Knitted Cake Basket

Church Action on Poverty Media Manager, Gavin Aitchison, tells us how one crafty community in Devon raised awareness of food poverty by rather unusual methods!

Campaigners do all manner of things to spread the End Hunger UK message. Flyers, petitions, meetings and letters – they all help and we love to hear what you’ve been up to.

But one group of supporters in Devon have shared the message in a whole new and spectacular way – by decorating their town with amazing displays of crocheted crops and knitted nibbles.

The supporters in Crediton ‘yarn bombed’ their town square, decorating it with knitted items such as bunting, cakes, fried eggs and vegetables, and attached facts and messages about food poverty and how to solve it.

The idea came from Lauren Stacey, a local church youth worker, and was organised by Christians Together in Crediton, to help raise awareness of local and national food poverty. They were stirred to act after hearing how busy Crediton Foodbank had been last summer, when many families were swept into deeper difficulties, and shelves ran empty.

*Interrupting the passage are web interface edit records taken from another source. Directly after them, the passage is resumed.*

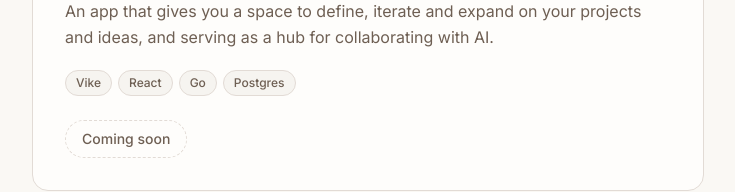
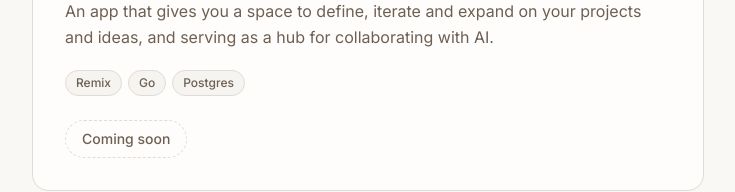
Before and after one commit to samrford/samford.uk, a React (Vite) app: page / in a window 1280 px wide. Shown: the part 1566-1758 px from the top of the page, without its empty margins (272-1007 px from the left). Built offline with nearby package versions, Linux system fonts and the light colour scheme.

Commit message:
fix: Correct tech stack for Trove project

```diff
--- a/src/data/projects.ts
+++ b/src/data/projects.ts
@@ -40,7 +40,7 @@ export const projects: Project[] = [
     tagline: 'A space for your projects and ideas',
     description:
       'An app that gives you a space to define, iterate and expand on your projects and ideas, and serving as a hub for collaborating with AI.',
-    tech: ['Vike', 'React', 'Go', 'Postgres'],
+    tech: ['Remix', 'Go', 'Postgres'],
     comingSoon: true,
   },
   {
```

We asked Chris Parsons, the Crediton foodbank coordinator, to take up the story and here’s what she said: “Local knitting groups, guide groups and individuals have been secretly knitting and sewing and we hope the display will have a positive impact. Local children have made labels to hang around the display with various facts and figures on about food poverty.

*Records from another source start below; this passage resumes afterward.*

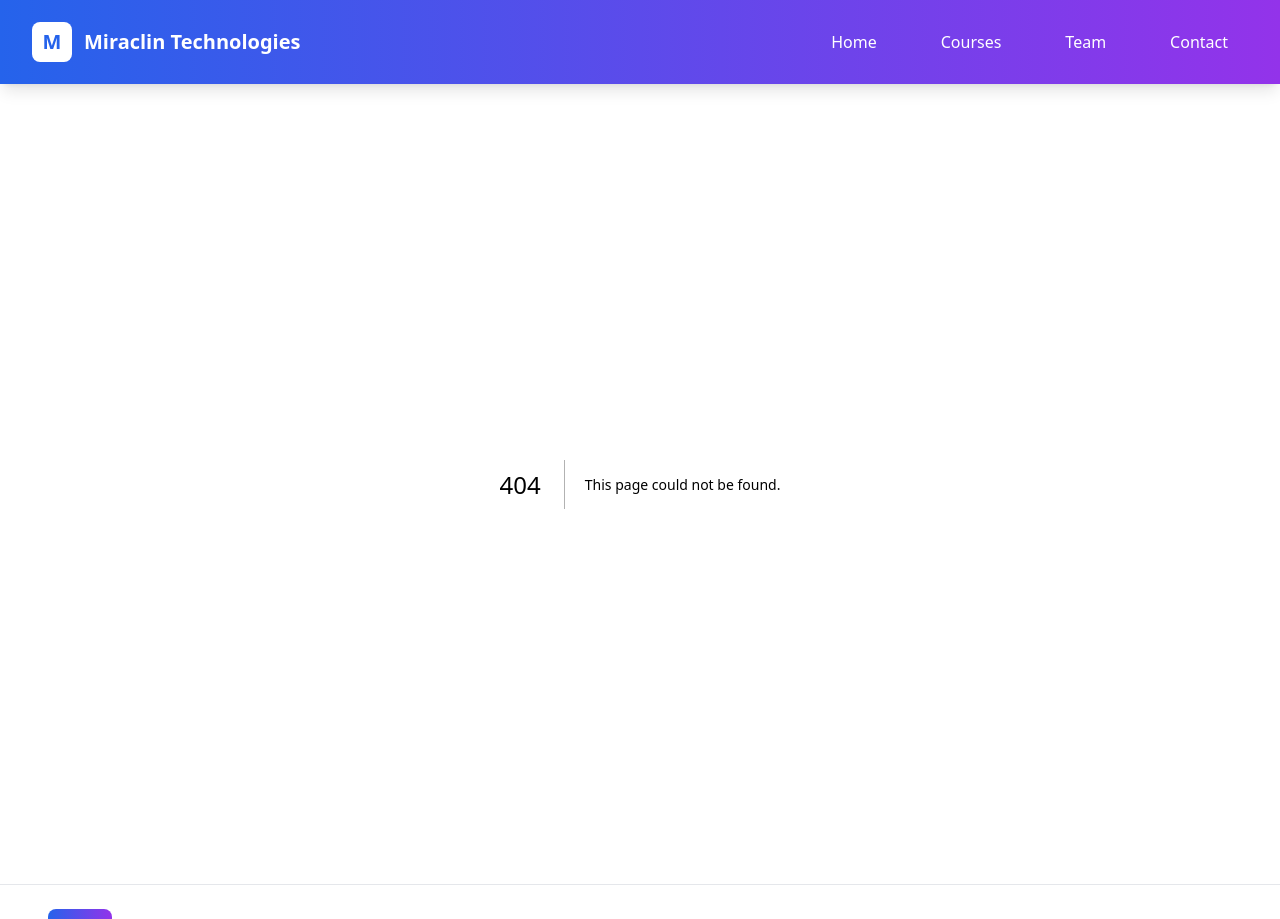
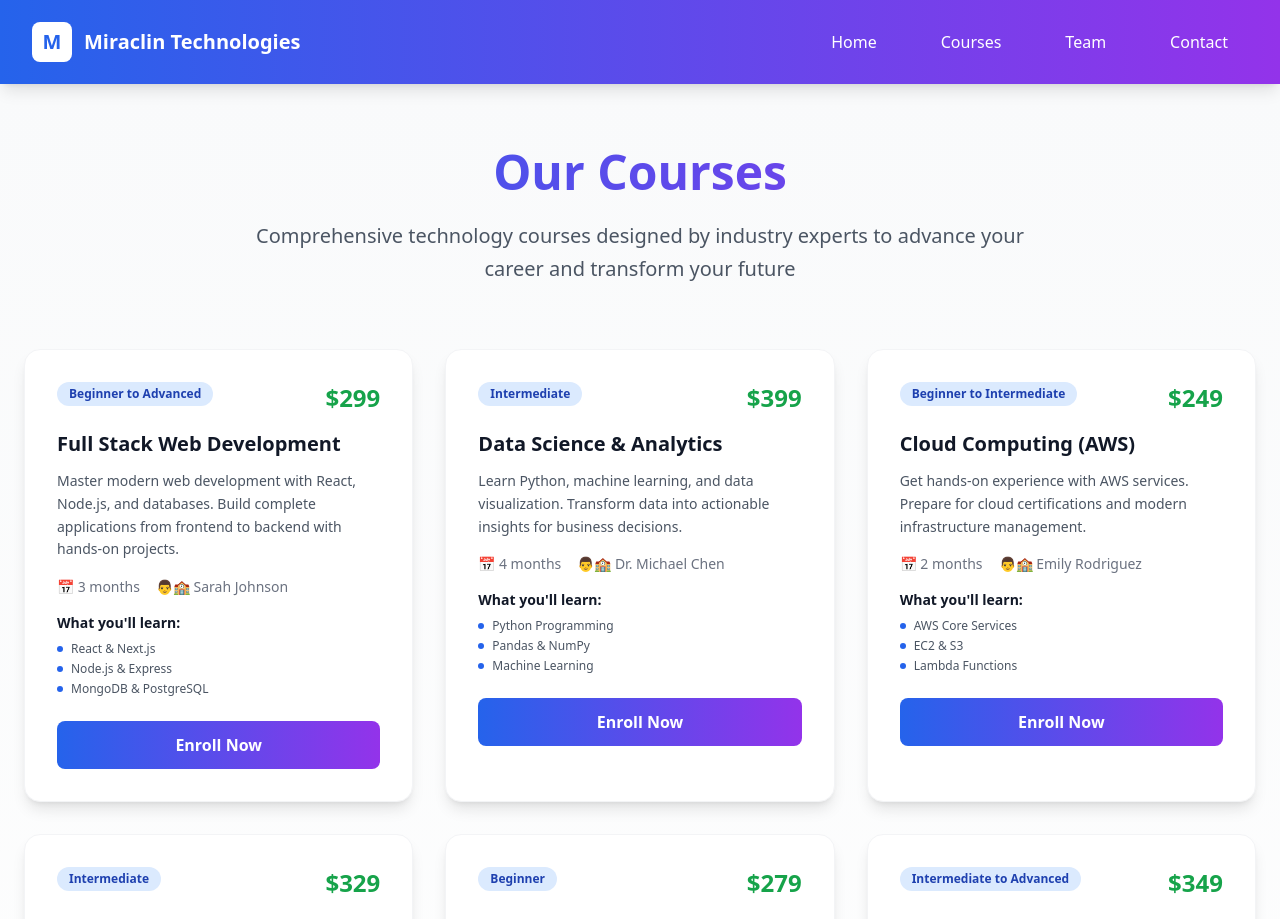
Before and after one commit to miracl-in/miracl-in.github.io, a Next.js app: page /courses in a window 1280 px wide. Before the commit this address had no page. Shown: the top 919 px of the page. Built offline with nearby package versions, Linux system fonts and the light colour scheme.

Commit message:
Create page.tsx

```diff
--- /dev/null
+++ b/app/courses/page.tsx
@@ -0,0 +1,143 @@
+const courses = [
+  {
+    id: 1,
+    name: "Full Stack Web Development",
+    description: "Master modern web development with React, Node.js, and databases. Build complete applications from frontend to backend with hands-on projects.",
+    duration: "3 months",
+    price: "$299",
+    features: ["React & Next.js", "Node.js & Express", "MongoDB & PostgreSQL", "Authentication & Security", "Deployment & DevOps"],
+    instructor: "Sarah Johnson",
+    level: "Beginner to Advanced"
+  },
+  {
+    id: 2,
+    name: "Data Science & Analytics",
+    description: "Learn Python, machine learning, and data visualization. Transform data into actionable insights for business decisions.",
+    duration: "4 months",
+    price: "$399",
+    features: ["Python Programming", "Pandas & NumPy", "Machine Learning", "Data Visualization", "Statistical Analysis"],
+    instructor: "Dr. Michael Chen",
+    level: "Intermediate"
+  },
+  {
+    id: 3,
+    name: "Cloud Computing (AWS)",
+    description: "Get hands-on experience with AWS services. Prepare for cloud certifications and modern infrastructure management.",
+    duration: "2 months",
+    price: "$249",
+    features: ["AWS Core Services", "EC2 & S3", "Lambda Functions", "CloudFormation", "Security & Monitoring"],
+    instructor: "Emily Rodriguez",
+    level: "Beginner to Intermediate"
+  },
+  {
+    id: 4,
+    name: "Mobile App Development",
+    description: "Build native mobile apps for iOS and Android using React Native. Create cross-platform applications efficiently.",
+    duration: "3 months",
+    price: "$329",
+    features: ["React Native", "iOS Development", "Android Development", "API Integration", "App Store Deployment"],
+    instructor: "James Wilson",
+    level: "Intermediate"
+  },
+  {
+    id: 5,
+    name: "Cybersecurity Fundamentals",
+    description: "Learn essential cybersecurity concepts, ethical hacking, and security best practices for modern organizations.",
+    duration: "2.5 months",
+    price: "$279",
+    features: ["Network Security", "Ethical Hacking", "Risk Assessment", "Compliance", "Incident Response"],
+    instructor: "Alex Thompson",
+    level: "Beginner"
+  },
+  {
+    id: 6,
+    name: "DevOps Engineering",
+    description: "Master CI/CD pipelines, containerization, and infrastructure automation for modern software delivery.",
+    duration: "3.5 months",
+    price: "$349",
+    features: ["Docker & Kubernetes", "CI/CD Pipelines", "Infrastructure as Code", "Monitoring & Logging", "Cloud Platforms"],
+    instructor: "David Kumar",
+    level: "Intermediate to Advanced"
+  }
+]
+
+export default function CoursesPage() {
+  return (
+    <main className="min-h-screen bg-gradient-to-b from-gray-50 to-white">
+      <div className="max-w-7xl mx-auto px-6 py-16">
+        <div className="text-center mb-16">
+          <h1 className="text-5xl font-bold bg-gradient-to-r from-blue-600 to-purple-600 bg-clip-text text-transparent mb-6">
+            Our Courses
+          </h1>
+          <p className="text-xl text-gray-600 max-w-3xl mx-auto leading-relaxed">
+            Comprehensive technology courses designed by industry experts to advance your career and transform your future
+          </p>
+        </div>
+
+        <div className="grid grid-cols-1 md:grid-cols-2 lg:grid-cols-3 gap-8">
+          {courses.map((course) => (
+            <div
+              key={course.id}
+              className="bg-white rounded-2xl shadow-lg hover:shadow-2xl transition-all duration-300 transform hover:-translate-y-2 border border-gray-100 overflow-hidden"
+            >
+              <div className="p-8">
+                <div className="flex justify-between items-start mb-4">
+                  <span className="px-3 py-1 bg-blue-100 text-blue-800 text-xs font-semibold rounded-full">
+                    {course.level}
+                  </span>
+                  <span className="text-2xl font-bold text-green-600">{course.price}</span>
+                </div>
+
+                <h2 className="text-xl font-bold text-gray-900 mb-3">
+                  {course.name}
+                </h2>
+
+                <p className="text-gray-600 text-sm leading-relaxed mb-4">
+                  {course.description}
+                </p>
+
+                <div className="mb-4">
+                  <div className="flex items-center gap-4 text-sm text-gray-500 mb-3">
+                    <span>📅 {course.duration}</span>
+                    <span>👨🏫 {course.instructor}</span>
+                  </div>
+                </div>
+
+                <div className="mb-6">
+                  <h4 className="font-semibold text-gray-900 mb-2 text-sm">What you'll learn:</h4>
+                  <ul className="space-y-1">
+                    {course.features.slice(0, 3).map((feature, index) => (
+                      <li key={index} className="text-xs text-gray-600 flex items-center gap-2">
+                        <span className="w-1.5 h-1.5 bg-blue-600 rounded-full"></span>
+                        {feature}
+                      </li>
+                    ))}
+                  </ul>
+                </div>
+
+                <button className="w-full px-6 py-3 bg-gradient-to-r from-blue-600 to-purple-600 text-white font-semibold rounded-lg hover:from-blue-700 hover:to-purple-700 transition-all duration-300 transform hover:scale-105">
+                  Enroll Now
+                </button>
+              </div>
+            </div>
+          ))}
+        </div>
+
+        <div className="text-center mt-16">
+          <div className="bg-gradient-to-r from-blue-600 to-purple-600 rounded-2xl p-8 text-white">
+            <h2 className="text-3xl font-bold mb-4">Ready to Start Learning?</h2>
+            <p className="text-blue-100 mb-6 max-w-2xl mx-auto">
+              Join thousands of professionals who have transformed their careers with our expert-led courses
+            </p>
+            <a
+              href="#contact"
+              className="inline-block px-8 py-4 bg-white text-blue-600 font-semibold rounded-lg hover:bg-gray-100 transition-all duration-300 transform hover:scale-105"
+            >
+              Get Free Consultation
+            </a>
+          </div>
+        </div>
+      </div>
+    </main>
+  )
+}
```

“An unexpected outcome (for me anyway) was the excitement and enthusiasm the yarn bombing generated in the knitters and crafters; people of all ages, from all walks of life, individuals who are very isolated, knitting groups etc – they were all able to feel part of something a lot bigger and play a part in standing up against injustice that they might never have thought they could do.”

In particular, the group highlighted the need to reduce the wait for first Universal Credit payments, supporting the Trussell Trust’s #5weekstoolong campaign. This is a vital campaign, showing why the waiting period for initial payments must be reduced. People moving on to Universal Credit need to be supported, not swept into debt and poverty from day one.

So from all of us at End Hunger UK: thank you and bravo to the Crediton team. This is definitely one of the most creative and impressive projects we’ve seen.

We love hearing how supporters and campaigners around the country are helping to improve public understanding of food poverty, and helping to show how we can help to create a more just, compassionate society in which everyone has access to good food.

Have you been involved in a project in your community, to help challenge food poverty? If you’d like to share it with End Hunger UK supporters, please get in touch.